-- Collected data --
• • • • •

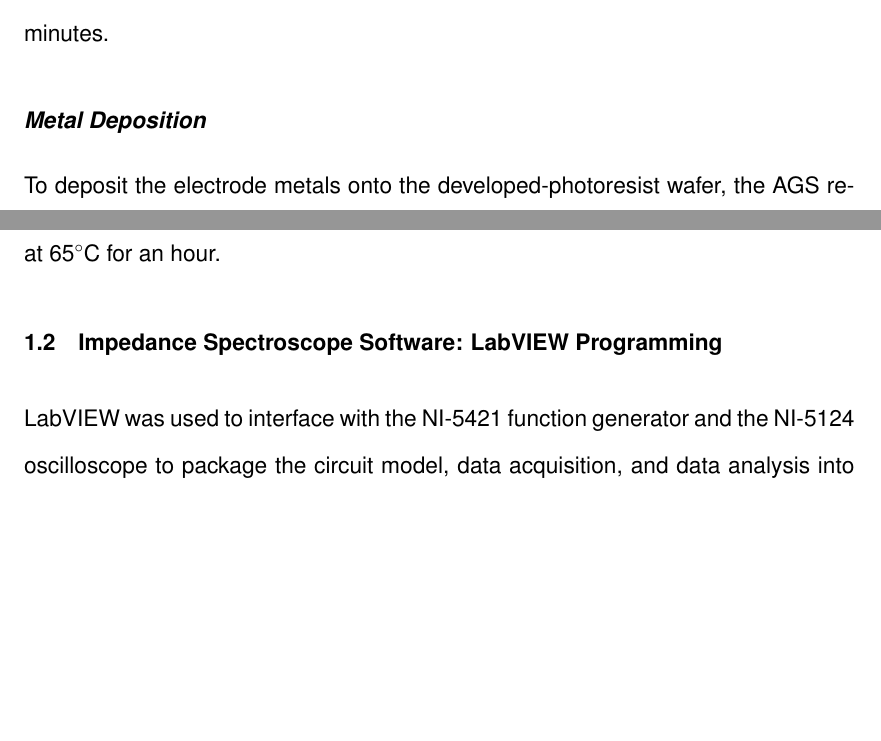
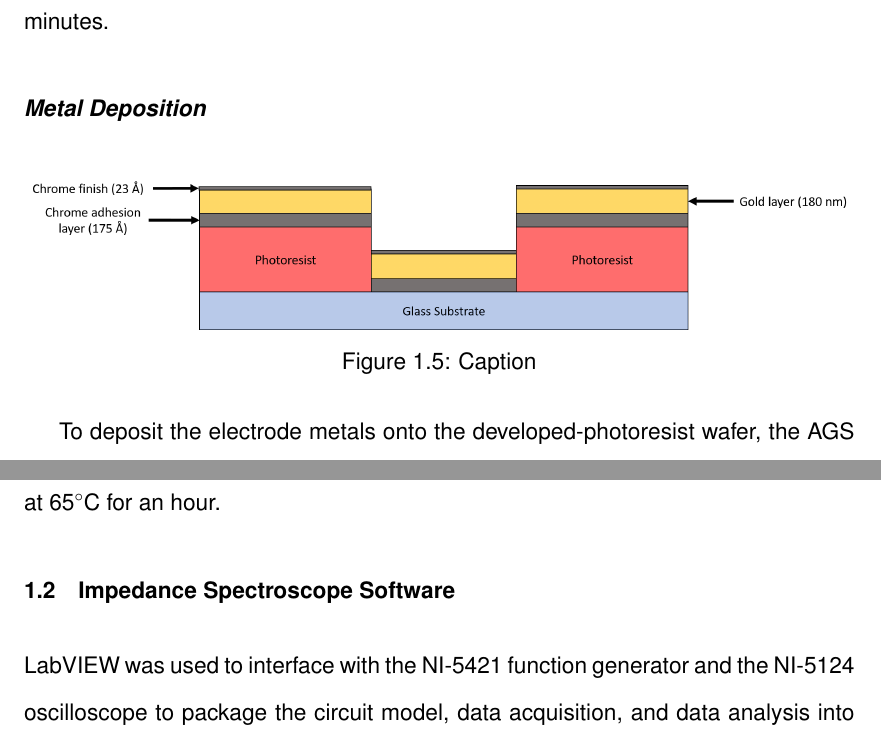
Before and after one commit to dplange/Single-Cell-Impedance-Sensor-Thesis-, a LaTeX document (main.tex, which reads chapters/methods.tex): two parts of pages 9 and 10 of 12 before the commit and two parts of pages 9 and 10 of 13 after it, joined at a grey line, cut so that both start at the same text, the shorter picture padded with empty space. Compiled offline with pdfLaTeX.

Commit message:
Updates from ShareLaTeX

```diff
--- a/chapters/methods.tex
+++ b/chapters/methods.tex
@@ -70,7 +70,13 @@ The detailed procedure steps are provided in appendix \ref{app: su-8_photolith}.
 
 \subsection*{Metal Deposition}
 
-\par To deposit the electrode metals onto the developed-photoresist wafer, the AGS reactive ion etcher, CrC-150 chrome sputterer, and the Denton Desk V sputtering system were used to clean and sputter chromium and gold. The target metal deposition consists of three layers: a 175 \si{\angstrom} thick base chromium layer to facilitate adhesion of the electrode to glass, a 180 nm thick gold layer as the main conductor in the electrode, and a 42 \si{\angstrom} thick layer of chromium that will oxidize to an inert finish (figure ???).
+\begin{figure}[h]
+    \centering
+    \includegraphics[width=\textwidth]{images/metal_deposition diagram.png}
+    \caption{Caption}
+    \label{fig:metal_deposition}
+\end{figure}
+\par To deposit the electrode metals onto the developed-photoresist wafer, the AGS reactive ion etcher, CrC-150 chrome sputterer, and the Denton Desk V sputtering system were used to clean and sputter chromium and gold. The target metal deposition consists of three layers: a 175 \si{\angstrom} thick base chromium layer to facilitate adhesion of the electrode to glass, a 180 nm thick gold layer as the main conductor in the electrode, and a 42 \si{\angstrom} thick layer of chromium that will oxidize to an inert finish (figure \ref{fig:metal_deposition}).
 
 \par To prepare the photoresist-developed wafer for metal deposition, the wafers were exposed to an oxygen plasma to volatilize and remove organic residues. The wafer was placed under vacuum in the AGS RIE system and exposed to an oxygen plasma for 30 seconds (fig. ??). The CrC-150 sputtering system was then used to deposit 175 \si{\angstrom} of chromium at a rate of 250 \si{\angstrom} per minute for 30 seconds. Using the Denton Desk 5, 180 nm of gold was deposited at a rate of 180 \si{\angstrom} per minute for 10 minutes. A final 42 \si{\angstrom} layer of chromium was deposited with the CrC-150 with a rate of 250 \si{\angstrom} per minute for 10 seconds.
 
@@ -89,7 +95,7 @@ The final step of the electrode fabrication process was to remove the photoresis
 
 
 
-\section[IS Software]{Impedance Spectroscope Software: LabVIEW Programming}
+\section[IS Software]{Impedance Spectroscope Software}
 \par LabVIEW was used to interface with the NI-5421 function generator and the NI-5124 oscilloscope to package the circuit model, data acquisition, and data analysis into a impedance spectroscope program. The LabVIEW language was chosen due to the ease of connecting to the National Instrument hardware and the rapid development cycle. The program specifications include interfacing with the NI-hardware to run an impedance spectroscopy experiment, the ability to control the sweeping frequencies, the ability to switch circuit topologies, the ability to automatically run tests at specified intervals, the implementation of a data saving system that records the users settings for the experiment as well as the impedance spectroscopy results, and a way to view and compare data.
 
 \subsection{Software Architecture}
```
Also changed, not shown: chapters/methods.tex (2 more changed lines).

• • • • •

-- Task goal --
Search the entries for the word "figure" and pick out every line that holds it.

-- Solution to this problem --
-\par To deposit the electrode metals onto the developed-photoresist wafer, the AGS reactive ion etcher, CrC-150 chrome sputterer, and the Denton Desk V sputtering system were used to clean and sputter chromium and gold. The target metal deposition consists of three layers: a 175 \si{\angstrom} thick base chromium layer to facilitate adhesion of the electrode to glass, a 180 nm thick gold layer as the main conductor in the electrode, and a 42 \si{\angstrom} thick layer of chromium that will oxidize to an inert finish (figure ???).
+\begin{figure}[h]
+\end{figure}
+\par To deposit the electrode metals onto the developed-photoresist wafer, the AGS reactive ion etcher, CrC-150 chrome sputterer, and the Denton Desk V sputtering system were used to clean and sputter chromium and gold. The target metal deposition consists of three layers: a 175 \si{\angstrom} thick base chromium layer to facilitate adhesion of the electrode to glass, a 180 nm thick gold layer as the main conductor in the electrode, and a 42 \si{\angstrom} thick layer of chromium that will oxidize to an inert finish (figure \ref{fig:metal_deposition}).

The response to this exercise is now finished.